Have you ever wondered what happens to mass murderers after they die? In what ways can their bodies be considered ‘toxic’?
Sociologists Daniel Robins of the University of York and Rosie Smith of York St John University explore the high-profile deaths of serial killer Ian Brady and Manchester bomber Salman Abedi. Discover how the criminals’ remains were managed and learn about their placement in what the mass media later termed the ‘monster morgue’.
Daniel and Rosie investigate whether some dead bodies can be considered ‘inhuman’ because of the exceptional character of the crimes they committed. What are the distinct problems mass murderers pose to death care professionals as well as the justice system? When does society stop punishing the criminally condemned? Could we ever forgive the criminal dead?
Join Daniel and Rosie as they shed light on the practices that surround managing the remains of those deemed ‘ungrievable’.
Image credit: Ian Brady, flickr.com/Val Kerry
About the speakers
Daniel Robins is a doctoral researcher in Sociology at the University of York. His research project looks at how the materials of the dead body are managed as they pass through the death care process. It has a particular focus on bodies that have undergone medical interventions before death. More widely, Daniel has a background in Criminology and Anthropology, with a keen interest in how the bodies of the criminal dead are managed after death.

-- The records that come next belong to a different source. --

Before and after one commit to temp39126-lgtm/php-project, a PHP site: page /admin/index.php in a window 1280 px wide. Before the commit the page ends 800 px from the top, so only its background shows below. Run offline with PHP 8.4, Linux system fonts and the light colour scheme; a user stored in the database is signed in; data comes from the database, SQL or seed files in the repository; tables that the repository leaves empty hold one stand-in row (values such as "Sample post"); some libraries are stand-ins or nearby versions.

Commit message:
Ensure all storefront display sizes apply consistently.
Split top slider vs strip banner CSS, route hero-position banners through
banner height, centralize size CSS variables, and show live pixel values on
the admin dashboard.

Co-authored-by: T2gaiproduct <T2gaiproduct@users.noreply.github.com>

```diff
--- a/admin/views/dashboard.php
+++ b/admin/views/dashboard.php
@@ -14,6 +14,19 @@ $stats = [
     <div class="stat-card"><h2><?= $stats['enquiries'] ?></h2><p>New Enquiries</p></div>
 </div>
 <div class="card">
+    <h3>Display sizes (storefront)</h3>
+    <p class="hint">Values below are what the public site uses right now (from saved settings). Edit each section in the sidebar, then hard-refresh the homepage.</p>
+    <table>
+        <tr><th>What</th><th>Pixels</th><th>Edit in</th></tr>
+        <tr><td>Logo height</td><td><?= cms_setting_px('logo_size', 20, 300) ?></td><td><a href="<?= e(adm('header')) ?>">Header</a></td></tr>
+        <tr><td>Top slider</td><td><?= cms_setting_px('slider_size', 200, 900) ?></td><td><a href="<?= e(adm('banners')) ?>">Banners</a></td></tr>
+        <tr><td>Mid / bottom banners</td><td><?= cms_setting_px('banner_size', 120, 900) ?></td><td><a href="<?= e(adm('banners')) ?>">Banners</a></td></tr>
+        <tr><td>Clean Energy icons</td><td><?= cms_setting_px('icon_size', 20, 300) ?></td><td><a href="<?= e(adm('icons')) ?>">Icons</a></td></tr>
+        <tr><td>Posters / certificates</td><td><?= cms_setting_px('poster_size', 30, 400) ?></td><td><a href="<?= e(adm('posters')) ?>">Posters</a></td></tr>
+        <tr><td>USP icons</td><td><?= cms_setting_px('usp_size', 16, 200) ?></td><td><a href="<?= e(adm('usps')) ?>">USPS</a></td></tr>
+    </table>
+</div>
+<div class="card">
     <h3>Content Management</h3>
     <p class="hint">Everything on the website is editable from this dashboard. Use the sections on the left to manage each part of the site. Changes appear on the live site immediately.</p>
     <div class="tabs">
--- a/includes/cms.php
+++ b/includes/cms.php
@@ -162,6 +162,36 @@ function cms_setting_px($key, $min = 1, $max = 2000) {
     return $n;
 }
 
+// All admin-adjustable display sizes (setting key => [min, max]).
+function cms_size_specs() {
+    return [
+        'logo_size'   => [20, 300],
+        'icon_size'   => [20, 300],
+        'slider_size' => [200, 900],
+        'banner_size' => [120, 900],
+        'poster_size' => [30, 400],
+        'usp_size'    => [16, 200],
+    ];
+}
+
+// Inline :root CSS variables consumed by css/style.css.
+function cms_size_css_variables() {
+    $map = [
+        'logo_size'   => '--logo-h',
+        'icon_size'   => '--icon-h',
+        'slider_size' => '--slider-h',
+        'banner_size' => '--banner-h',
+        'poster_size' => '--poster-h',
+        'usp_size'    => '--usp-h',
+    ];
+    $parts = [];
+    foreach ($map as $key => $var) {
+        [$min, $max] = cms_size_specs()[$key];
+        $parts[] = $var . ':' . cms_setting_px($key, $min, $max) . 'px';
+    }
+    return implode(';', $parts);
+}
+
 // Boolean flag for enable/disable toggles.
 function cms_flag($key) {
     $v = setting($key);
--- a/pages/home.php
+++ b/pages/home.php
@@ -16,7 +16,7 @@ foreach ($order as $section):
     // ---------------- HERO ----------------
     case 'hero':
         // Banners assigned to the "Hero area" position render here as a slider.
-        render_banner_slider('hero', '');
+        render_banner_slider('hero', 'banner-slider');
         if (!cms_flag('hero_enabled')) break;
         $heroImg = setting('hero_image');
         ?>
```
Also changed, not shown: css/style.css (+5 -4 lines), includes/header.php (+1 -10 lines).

Dr Rosie Smith is a Lecturer in Sociology and Criminology at York St John University, specialising in the fields of criminal justice, criminological and sociological theory. Her research looks at the new concept of 'Spectacular Justice' which explores the relationship between the mass media, high profile criminal cases, and the public. Her work crosses over criminological theory, visual criminology, death studies, and media studies.